(Records drawn from a dataset)
═══
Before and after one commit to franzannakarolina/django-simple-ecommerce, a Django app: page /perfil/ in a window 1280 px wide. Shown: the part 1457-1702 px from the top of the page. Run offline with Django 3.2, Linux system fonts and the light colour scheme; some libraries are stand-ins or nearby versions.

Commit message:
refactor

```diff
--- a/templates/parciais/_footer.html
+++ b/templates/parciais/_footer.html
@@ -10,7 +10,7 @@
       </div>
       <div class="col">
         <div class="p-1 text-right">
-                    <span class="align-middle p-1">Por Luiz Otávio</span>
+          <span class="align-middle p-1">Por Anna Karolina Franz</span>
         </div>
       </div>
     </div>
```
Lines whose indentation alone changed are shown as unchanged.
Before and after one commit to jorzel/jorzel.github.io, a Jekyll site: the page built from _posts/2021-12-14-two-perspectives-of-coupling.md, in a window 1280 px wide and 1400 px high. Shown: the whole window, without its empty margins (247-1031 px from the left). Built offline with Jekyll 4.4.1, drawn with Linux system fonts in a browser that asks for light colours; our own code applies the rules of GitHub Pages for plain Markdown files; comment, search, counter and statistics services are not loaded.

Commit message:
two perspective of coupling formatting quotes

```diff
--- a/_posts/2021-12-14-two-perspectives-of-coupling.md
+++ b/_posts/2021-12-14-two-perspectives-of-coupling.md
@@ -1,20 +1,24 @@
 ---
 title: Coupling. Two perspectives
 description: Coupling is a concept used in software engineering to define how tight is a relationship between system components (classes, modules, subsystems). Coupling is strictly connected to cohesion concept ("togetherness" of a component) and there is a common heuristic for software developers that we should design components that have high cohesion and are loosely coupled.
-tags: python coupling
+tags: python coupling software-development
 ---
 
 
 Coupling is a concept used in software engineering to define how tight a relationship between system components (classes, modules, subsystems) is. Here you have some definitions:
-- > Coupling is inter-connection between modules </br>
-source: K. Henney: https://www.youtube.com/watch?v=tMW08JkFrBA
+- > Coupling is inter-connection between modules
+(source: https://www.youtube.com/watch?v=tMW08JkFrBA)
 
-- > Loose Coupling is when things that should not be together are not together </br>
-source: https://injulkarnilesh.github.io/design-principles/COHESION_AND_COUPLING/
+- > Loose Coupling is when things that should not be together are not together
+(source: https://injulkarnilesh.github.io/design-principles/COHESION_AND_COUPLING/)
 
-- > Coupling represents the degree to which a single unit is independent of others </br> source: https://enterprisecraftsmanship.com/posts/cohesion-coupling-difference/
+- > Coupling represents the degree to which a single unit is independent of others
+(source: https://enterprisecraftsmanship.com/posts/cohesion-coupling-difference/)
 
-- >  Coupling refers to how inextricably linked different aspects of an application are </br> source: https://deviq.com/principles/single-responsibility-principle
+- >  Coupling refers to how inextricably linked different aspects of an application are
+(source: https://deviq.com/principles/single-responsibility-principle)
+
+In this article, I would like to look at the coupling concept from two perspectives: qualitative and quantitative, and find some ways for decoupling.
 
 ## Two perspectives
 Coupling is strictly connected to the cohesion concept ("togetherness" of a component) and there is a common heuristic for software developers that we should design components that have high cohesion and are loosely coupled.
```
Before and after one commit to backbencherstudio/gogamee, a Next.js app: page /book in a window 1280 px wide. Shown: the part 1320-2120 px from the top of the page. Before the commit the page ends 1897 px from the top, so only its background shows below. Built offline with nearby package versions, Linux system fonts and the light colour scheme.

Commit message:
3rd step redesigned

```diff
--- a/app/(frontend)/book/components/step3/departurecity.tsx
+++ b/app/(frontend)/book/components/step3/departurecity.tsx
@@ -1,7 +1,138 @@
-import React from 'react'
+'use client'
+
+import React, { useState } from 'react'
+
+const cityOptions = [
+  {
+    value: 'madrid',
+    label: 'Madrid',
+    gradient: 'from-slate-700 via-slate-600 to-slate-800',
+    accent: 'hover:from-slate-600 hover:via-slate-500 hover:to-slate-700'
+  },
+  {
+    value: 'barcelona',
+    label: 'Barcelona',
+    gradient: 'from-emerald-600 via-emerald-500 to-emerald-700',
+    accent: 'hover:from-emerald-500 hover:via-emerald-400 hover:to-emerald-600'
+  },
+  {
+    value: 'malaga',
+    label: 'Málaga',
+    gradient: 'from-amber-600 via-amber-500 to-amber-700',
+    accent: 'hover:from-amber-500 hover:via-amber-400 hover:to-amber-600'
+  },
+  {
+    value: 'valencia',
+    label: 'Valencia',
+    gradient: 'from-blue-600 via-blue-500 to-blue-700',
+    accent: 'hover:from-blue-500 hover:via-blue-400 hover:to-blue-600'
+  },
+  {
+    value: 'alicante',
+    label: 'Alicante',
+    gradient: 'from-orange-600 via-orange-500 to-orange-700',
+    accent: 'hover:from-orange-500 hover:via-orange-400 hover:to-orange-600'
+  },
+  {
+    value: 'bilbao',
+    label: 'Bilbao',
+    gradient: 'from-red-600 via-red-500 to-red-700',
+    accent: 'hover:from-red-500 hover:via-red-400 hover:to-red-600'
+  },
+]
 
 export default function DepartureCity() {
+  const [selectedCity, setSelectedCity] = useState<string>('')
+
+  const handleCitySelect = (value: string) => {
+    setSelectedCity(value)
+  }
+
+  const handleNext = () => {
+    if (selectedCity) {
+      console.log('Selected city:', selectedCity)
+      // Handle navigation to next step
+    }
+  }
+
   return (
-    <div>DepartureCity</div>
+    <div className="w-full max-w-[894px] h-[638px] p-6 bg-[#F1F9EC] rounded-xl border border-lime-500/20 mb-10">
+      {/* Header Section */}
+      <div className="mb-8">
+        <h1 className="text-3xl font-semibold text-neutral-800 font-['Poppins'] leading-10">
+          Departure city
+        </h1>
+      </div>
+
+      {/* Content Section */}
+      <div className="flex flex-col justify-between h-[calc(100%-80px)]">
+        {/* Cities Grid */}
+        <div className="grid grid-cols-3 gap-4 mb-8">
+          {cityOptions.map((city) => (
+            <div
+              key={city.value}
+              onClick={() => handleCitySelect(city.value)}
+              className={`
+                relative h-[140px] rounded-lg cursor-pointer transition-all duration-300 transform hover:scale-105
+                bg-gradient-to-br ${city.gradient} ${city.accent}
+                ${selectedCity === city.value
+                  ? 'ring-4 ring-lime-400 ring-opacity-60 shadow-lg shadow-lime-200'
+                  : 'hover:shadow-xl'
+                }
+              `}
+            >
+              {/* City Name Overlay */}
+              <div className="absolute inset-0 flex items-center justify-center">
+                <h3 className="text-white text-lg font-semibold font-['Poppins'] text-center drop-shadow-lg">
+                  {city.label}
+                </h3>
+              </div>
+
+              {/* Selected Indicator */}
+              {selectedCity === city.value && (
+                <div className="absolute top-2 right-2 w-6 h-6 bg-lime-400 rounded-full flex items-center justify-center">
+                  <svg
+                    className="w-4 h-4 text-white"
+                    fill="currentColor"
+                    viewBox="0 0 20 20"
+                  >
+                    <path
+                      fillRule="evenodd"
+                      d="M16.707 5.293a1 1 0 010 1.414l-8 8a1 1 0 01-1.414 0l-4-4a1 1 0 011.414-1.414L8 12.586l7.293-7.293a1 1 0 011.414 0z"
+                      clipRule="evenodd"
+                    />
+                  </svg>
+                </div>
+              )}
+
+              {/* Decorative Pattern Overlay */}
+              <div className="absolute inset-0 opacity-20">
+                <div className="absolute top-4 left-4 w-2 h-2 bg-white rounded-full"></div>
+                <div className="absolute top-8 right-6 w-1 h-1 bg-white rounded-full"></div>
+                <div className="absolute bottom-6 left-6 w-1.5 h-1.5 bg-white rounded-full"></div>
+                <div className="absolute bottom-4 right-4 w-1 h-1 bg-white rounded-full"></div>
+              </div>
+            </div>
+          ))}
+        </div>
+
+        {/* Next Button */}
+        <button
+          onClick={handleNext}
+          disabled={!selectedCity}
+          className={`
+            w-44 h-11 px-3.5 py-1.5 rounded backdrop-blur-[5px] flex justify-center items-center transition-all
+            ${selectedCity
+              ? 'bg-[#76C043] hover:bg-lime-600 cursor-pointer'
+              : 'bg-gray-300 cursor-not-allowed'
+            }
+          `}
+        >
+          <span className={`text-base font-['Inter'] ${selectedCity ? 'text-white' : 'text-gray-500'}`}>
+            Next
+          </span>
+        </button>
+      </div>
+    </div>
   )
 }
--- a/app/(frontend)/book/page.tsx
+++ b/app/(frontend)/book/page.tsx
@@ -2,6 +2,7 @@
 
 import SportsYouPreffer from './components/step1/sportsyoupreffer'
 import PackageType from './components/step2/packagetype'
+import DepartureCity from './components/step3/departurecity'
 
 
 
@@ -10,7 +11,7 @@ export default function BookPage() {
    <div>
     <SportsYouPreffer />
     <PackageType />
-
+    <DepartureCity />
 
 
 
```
═══
PROBLEM TO WORK ON: Your answer should consist of all lines above that include the string "gradient".

ANSWER BOX:
+    gradient: 'from-slate-700 via-slate-600 to-slate-800',
+    gradient: 'from-emerald-600 via-emerald-500 to-emerald-700',
+    gradient: 'from-amber-600 via-amber-500 to-amber-700',
+    gradient: 'from-blue-600 via-blue-500 to-blue-700',
+    gradient: 'from-orange-600 via-orange-500 to-orange-700',
+    gradient: 'from-red-600 via-red-500 to-red-700',
+                bg-gradient-to-br ${city.gradient} ${city.accent}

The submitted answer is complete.